**WORK TO COMPLETE:** Wherever the string "background" appears in the records, return the line that holds it.

====

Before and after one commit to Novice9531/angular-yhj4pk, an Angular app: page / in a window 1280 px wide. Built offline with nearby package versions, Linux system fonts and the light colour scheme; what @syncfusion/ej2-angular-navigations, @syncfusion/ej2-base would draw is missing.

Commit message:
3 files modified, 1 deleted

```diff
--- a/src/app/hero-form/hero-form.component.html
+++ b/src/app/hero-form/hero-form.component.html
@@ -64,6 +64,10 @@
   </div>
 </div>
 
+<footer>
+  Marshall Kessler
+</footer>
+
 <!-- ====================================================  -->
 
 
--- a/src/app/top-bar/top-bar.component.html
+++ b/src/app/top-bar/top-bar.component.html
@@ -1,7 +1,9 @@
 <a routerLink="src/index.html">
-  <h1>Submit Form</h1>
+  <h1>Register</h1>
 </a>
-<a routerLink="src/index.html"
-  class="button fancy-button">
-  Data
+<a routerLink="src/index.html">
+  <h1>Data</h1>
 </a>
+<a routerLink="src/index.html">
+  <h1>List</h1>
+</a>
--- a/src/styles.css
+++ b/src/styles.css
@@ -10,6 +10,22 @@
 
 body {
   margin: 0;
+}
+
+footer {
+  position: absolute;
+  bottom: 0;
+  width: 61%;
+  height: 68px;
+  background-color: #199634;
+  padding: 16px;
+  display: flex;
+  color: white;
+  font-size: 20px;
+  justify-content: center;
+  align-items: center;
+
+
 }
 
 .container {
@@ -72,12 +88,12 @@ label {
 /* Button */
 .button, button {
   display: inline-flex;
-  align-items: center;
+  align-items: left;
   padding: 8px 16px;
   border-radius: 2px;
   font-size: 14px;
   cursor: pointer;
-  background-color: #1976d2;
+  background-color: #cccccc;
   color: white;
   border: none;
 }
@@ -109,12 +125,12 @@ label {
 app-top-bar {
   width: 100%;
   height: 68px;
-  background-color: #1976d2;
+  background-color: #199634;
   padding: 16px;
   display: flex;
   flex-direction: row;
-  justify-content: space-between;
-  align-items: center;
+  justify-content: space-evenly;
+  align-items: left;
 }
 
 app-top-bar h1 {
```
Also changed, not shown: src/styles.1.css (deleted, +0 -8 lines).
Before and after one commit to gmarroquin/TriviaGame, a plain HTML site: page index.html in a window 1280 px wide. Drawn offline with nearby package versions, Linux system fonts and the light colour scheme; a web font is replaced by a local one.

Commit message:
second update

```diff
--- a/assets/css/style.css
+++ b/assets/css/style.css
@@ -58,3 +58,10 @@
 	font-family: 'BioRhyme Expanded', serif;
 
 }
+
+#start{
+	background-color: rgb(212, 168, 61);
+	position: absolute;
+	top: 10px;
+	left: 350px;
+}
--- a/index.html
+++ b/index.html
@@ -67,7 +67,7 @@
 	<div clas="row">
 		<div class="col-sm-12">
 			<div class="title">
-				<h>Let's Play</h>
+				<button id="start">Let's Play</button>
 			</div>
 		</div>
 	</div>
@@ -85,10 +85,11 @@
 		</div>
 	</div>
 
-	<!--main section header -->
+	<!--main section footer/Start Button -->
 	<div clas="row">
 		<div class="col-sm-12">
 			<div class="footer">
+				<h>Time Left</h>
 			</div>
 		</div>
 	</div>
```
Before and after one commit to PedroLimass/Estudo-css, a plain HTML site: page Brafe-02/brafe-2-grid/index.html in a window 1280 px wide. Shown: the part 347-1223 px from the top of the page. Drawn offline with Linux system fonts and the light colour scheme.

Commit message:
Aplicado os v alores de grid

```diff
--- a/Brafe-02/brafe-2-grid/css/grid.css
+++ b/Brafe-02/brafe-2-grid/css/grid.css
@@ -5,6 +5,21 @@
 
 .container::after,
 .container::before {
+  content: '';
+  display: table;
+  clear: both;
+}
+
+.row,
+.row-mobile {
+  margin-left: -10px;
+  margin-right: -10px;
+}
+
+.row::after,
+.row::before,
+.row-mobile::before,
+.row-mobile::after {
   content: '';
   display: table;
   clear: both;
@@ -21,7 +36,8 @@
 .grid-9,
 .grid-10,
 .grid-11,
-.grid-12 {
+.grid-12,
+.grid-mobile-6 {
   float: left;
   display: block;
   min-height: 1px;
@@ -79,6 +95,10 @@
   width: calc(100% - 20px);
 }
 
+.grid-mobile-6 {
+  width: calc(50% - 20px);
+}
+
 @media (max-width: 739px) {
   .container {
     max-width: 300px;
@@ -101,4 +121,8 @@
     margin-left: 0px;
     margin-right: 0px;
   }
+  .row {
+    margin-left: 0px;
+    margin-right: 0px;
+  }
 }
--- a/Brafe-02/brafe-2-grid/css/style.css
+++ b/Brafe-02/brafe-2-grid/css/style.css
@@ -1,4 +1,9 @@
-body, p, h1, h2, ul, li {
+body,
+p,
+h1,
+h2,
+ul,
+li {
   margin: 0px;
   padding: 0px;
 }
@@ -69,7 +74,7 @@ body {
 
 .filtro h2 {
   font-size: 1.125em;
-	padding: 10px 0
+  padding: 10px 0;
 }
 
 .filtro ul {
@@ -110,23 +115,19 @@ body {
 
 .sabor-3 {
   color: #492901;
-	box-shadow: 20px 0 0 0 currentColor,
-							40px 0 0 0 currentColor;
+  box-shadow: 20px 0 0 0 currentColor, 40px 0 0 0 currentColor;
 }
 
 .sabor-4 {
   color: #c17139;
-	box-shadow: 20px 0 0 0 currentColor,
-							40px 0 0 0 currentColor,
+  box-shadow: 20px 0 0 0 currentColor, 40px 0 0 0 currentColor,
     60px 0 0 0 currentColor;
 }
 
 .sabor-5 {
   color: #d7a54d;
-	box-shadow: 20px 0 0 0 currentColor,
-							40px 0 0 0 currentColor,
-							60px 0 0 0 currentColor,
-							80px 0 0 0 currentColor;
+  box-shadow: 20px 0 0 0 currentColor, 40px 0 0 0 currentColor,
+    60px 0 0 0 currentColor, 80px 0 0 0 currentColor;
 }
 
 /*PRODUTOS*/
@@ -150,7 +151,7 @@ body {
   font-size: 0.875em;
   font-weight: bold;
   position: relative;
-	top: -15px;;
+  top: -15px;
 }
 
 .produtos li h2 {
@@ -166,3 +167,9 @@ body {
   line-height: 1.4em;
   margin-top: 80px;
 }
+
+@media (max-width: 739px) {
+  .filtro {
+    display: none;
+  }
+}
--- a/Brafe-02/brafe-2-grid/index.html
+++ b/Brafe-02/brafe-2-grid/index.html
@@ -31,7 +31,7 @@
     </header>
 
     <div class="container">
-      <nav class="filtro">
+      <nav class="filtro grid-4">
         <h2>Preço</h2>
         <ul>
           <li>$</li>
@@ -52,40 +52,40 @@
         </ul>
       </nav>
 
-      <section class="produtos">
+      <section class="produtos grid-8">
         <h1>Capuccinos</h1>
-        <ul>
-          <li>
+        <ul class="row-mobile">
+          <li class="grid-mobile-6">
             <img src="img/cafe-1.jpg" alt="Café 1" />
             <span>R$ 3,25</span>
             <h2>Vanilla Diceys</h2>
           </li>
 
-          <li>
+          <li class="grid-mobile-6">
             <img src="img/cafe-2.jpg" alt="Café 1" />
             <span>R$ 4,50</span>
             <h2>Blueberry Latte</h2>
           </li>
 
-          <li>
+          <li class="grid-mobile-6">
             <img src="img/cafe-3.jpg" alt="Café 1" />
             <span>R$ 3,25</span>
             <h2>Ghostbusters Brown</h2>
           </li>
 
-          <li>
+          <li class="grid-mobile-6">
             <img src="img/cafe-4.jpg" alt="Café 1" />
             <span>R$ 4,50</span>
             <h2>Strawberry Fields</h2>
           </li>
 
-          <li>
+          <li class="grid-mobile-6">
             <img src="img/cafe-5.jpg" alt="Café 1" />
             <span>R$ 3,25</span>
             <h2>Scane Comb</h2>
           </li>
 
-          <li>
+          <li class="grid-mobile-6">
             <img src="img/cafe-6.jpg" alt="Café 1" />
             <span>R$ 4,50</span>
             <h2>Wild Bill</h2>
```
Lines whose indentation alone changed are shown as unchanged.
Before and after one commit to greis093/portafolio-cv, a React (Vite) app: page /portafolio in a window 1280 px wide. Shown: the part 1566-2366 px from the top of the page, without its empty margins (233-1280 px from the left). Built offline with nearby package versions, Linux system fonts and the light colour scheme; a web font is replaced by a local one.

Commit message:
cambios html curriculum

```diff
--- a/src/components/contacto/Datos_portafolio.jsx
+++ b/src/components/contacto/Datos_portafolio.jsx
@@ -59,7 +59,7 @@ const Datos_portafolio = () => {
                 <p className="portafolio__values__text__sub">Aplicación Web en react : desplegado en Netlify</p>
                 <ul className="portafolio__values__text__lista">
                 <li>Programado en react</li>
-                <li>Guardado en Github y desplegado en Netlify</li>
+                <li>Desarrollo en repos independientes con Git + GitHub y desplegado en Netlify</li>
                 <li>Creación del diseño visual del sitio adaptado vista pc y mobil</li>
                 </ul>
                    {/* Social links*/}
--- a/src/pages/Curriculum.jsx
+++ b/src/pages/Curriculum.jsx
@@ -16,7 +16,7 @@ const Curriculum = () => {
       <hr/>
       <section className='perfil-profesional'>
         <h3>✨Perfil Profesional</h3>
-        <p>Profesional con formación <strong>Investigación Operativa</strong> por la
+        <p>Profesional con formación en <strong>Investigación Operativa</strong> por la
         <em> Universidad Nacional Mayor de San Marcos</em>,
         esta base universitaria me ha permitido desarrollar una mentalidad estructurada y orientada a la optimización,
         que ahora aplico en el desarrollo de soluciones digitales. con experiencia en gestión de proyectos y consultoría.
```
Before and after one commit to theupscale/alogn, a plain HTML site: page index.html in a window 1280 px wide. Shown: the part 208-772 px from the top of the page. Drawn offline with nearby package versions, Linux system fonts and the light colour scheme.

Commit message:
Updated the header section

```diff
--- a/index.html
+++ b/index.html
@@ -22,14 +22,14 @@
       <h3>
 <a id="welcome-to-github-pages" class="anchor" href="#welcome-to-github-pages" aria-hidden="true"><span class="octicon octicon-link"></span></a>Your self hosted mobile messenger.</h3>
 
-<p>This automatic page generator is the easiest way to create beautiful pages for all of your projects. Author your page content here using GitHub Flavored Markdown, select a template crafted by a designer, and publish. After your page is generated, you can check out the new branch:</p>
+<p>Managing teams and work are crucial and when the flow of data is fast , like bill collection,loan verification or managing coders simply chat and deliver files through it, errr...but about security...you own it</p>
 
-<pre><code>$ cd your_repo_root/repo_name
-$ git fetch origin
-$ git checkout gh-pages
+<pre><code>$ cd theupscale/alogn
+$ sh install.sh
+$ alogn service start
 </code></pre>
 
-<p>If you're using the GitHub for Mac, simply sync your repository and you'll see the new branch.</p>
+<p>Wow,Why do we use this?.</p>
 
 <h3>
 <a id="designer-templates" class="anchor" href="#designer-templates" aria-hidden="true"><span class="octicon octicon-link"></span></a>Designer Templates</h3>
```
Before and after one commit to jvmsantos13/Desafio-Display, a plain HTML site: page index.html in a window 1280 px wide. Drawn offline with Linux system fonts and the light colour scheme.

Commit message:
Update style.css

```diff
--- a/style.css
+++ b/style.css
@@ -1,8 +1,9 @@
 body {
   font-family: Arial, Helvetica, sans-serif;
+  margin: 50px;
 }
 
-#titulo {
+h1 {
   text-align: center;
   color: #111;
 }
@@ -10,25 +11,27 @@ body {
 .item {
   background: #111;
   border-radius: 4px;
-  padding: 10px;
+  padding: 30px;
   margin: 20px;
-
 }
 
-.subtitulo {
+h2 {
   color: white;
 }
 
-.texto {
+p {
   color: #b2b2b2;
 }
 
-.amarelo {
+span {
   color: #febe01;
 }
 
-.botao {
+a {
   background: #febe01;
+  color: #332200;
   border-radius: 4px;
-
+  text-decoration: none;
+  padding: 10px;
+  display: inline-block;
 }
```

====

**RESPONSE FOR THIS EXERCISE:**
+  background-color: #199634;
-  background-color: #1976d2;
+  background-color: #cccccc;
-  background-color: #1976d2;
+  background-color: #199634;
+	background-color: rgb(212, 168, 61);
   background: #111;
   background: #febe01;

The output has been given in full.